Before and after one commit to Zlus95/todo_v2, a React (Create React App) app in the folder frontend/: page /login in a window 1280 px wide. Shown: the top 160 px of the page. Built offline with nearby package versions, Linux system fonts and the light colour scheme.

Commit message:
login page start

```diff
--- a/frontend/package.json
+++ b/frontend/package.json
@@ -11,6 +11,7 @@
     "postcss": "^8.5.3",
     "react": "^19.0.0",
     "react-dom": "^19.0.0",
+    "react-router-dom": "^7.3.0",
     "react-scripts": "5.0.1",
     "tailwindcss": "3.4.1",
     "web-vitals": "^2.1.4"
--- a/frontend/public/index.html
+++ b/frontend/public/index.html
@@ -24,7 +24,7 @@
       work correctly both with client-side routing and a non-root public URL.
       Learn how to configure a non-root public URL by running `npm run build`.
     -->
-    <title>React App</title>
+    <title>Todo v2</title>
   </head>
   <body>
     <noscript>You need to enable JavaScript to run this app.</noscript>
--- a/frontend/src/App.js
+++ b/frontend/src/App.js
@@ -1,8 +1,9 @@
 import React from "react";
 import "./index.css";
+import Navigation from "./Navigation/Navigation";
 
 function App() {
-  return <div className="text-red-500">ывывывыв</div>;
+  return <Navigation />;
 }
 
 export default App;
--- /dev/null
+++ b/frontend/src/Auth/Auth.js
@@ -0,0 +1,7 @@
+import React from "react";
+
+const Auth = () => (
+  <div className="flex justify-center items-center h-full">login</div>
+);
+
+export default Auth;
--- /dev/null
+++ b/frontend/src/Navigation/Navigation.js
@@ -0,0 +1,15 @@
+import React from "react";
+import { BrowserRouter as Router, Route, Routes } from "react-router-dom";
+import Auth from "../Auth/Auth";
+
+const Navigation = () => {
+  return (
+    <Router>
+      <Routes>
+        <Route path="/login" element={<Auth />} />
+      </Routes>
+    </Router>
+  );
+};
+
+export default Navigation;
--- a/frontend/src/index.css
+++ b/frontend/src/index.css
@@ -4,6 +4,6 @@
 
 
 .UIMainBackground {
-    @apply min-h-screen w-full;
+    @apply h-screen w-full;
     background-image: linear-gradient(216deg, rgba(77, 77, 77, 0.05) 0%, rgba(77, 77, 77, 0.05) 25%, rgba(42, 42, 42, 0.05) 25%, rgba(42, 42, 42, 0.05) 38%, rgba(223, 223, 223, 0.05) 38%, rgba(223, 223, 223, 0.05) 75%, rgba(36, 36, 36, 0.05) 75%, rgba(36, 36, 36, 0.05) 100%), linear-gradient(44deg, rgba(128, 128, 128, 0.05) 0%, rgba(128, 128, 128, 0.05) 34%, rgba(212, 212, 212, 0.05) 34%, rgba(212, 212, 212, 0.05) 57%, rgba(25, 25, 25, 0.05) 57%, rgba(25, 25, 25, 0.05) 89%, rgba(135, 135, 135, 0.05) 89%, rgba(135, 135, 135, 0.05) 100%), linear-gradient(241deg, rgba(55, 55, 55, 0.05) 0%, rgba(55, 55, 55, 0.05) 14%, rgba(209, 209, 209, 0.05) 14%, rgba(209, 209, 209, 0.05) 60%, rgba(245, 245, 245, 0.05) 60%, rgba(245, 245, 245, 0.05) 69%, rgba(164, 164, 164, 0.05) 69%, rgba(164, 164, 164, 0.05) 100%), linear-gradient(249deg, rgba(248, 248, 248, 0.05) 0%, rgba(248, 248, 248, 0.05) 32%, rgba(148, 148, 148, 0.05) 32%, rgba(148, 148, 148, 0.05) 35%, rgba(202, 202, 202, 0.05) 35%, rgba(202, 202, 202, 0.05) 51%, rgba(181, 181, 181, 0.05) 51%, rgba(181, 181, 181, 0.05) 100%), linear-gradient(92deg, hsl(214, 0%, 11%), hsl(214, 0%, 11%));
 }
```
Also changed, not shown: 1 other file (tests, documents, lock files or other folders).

◆ Required action: Copy out every line from the data above in which the word "screen" occurs.

◆ Your solution:
-    @apply min-h-screen w-full;
+    @apply h-screen w-full;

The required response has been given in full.